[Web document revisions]
= Beginning of Section =

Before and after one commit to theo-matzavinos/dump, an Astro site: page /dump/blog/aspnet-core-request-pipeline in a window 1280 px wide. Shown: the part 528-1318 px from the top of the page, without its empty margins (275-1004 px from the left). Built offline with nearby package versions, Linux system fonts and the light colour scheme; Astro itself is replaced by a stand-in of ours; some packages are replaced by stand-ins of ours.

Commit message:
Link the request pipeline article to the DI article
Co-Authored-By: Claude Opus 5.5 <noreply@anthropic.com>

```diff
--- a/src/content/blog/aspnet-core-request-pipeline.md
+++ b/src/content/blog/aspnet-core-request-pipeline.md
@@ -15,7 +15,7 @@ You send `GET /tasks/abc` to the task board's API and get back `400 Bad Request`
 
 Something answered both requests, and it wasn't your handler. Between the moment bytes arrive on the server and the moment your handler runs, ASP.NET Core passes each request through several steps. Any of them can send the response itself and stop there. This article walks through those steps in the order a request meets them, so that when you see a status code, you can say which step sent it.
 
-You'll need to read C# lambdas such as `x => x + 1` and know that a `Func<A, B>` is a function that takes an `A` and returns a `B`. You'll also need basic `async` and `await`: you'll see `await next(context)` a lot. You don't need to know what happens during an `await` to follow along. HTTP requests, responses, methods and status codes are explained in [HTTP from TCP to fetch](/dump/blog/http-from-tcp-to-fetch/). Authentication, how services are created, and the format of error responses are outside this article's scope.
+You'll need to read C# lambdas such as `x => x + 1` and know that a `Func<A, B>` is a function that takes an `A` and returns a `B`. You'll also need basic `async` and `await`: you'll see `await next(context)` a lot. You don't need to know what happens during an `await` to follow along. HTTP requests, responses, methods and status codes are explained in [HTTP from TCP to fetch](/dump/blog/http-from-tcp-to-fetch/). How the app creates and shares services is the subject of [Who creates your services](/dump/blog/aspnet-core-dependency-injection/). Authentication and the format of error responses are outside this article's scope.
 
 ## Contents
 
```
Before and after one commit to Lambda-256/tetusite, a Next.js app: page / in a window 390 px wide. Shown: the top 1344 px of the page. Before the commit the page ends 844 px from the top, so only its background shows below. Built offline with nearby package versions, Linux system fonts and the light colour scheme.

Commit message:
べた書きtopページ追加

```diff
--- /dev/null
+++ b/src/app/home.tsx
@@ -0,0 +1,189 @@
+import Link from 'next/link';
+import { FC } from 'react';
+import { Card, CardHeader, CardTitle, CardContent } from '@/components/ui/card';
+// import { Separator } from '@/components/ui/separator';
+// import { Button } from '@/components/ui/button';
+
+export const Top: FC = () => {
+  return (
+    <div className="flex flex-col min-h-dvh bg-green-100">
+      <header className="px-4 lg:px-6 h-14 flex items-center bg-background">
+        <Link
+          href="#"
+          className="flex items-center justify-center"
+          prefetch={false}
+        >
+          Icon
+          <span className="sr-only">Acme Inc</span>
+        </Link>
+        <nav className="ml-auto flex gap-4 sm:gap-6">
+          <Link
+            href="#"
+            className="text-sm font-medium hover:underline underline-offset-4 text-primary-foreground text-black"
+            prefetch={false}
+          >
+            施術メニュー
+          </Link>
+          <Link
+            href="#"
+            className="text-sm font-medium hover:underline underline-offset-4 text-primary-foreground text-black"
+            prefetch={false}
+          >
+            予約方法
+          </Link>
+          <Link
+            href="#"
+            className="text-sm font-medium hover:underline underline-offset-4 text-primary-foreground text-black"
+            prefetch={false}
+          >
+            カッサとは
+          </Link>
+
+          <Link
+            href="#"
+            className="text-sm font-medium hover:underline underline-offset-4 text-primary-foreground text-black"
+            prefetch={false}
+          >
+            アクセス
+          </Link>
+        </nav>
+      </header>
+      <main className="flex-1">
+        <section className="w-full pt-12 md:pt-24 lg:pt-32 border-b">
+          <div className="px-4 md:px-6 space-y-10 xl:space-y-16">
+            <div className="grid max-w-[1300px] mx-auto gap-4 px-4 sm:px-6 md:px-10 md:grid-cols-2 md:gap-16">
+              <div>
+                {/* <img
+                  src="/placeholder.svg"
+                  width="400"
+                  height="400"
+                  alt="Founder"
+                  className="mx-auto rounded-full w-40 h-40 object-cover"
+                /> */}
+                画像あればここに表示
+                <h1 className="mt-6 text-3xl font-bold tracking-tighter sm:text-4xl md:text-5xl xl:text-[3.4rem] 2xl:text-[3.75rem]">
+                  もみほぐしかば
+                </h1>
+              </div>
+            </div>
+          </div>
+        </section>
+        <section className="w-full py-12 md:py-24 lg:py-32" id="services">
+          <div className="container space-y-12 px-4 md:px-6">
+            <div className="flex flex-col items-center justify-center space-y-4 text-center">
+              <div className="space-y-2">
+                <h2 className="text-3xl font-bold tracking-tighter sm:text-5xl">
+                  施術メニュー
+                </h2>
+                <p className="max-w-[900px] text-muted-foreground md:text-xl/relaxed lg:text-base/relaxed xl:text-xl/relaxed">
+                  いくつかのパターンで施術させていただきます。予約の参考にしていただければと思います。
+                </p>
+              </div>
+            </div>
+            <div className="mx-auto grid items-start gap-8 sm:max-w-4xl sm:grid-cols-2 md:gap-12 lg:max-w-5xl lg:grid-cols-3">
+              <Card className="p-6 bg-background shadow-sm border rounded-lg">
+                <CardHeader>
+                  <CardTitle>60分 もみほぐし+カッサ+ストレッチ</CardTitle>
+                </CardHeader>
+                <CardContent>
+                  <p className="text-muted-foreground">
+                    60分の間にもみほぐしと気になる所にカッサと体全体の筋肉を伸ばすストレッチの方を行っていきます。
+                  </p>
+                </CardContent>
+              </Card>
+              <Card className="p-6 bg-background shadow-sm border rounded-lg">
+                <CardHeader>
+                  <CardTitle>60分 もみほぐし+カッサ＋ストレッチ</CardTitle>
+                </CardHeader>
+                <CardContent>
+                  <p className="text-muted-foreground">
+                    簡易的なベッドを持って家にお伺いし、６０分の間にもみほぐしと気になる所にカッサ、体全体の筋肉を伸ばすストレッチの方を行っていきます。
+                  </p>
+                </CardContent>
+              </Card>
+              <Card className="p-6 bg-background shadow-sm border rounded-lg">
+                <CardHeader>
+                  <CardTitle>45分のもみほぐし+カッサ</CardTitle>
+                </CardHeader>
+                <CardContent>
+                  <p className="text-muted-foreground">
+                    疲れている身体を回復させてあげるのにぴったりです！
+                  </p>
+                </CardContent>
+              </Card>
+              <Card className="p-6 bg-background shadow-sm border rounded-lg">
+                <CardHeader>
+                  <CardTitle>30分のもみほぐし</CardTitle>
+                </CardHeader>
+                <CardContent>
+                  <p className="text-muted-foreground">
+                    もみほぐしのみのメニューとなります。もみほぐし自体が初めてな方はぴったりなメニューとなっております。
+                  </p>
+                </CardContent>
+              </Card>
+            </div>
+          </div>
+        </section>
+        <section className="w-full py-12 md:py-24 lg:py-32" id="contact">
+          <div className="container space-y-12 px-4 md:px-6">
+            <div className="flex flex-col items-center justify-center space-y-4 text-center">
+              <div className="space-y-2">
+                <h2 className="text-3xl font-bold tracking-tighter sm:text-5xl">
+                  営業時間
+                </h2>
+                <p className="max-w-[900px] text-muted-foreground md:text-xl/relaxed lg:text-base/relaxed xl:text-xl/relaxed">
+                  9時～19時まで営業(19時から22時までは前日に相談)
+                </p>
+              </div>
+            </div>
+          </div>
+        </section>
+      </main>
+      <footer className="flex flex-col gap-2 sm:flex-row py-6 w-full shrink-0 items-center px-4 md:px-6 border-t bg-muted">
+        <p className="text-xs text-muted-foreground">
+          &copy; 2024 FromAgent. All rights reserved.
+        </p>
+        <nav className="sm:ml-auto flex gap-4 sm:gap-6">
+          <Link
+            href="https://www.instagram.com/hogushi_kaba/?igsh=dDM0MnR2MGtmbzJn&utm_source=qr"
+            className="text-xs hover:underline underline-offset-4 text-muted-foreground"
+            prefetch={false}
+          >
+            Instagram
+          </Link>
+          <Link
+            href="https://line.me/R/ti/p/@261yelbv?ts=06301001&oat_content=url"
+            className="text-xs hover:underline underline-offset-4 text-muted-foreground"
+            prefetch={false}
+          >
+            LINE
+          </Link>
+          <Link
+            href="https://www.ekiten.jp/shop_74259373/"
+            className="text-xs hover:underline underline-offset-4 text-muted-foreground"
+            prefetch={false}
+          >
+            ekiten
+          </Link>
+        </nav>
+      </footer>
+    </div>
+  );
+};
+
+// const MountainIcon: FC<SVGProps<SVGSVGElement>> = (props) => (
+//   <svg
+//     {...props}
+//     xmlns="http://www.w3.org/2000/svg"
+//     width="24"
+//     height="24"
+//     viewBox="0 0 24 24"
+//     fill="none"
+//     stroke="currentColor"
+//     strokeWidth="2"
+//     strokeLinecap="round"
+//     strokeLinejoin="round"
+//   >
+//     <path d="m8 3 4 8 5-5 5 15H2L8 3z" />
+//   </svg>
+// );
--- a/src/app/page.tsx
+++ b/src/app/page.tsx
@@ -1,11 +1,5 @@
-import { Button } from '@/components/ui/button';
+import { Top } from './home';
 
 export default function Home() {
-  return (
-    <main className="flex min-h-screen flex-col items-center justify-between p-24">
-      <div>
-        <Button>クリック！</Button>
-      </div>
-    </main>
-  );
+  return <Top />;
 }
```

= End of Section =

## [Task directions]
Once you have identified the lines above that contain "items", copy each of them.

## [Solution to the problem]
+      <header className="px-4 lg:px-6 h-14 flex items-center bg-background">
+          className="flex items-center justify-center"
+            <div className="flex flex-col items-center justify-center space-y-4 text-center">
+            <div className="mx-auto grid items-start gap-8 sm:max-w-4xl sm:grid-cols-2 md:gap-12 lg:max-w-5xl lg:grid-cols-3">
+            <div className="flex flex-col items-center justify-center space-y-4 text-center">
+      <footer className="flex flex-col gap-2 sm:flex-row py-6 w-full shrink-0 items-center px-4 md:px-6 border-t bg-muted">
-    <main className="flex min-h-screen flex-col items-center justify-between p-24">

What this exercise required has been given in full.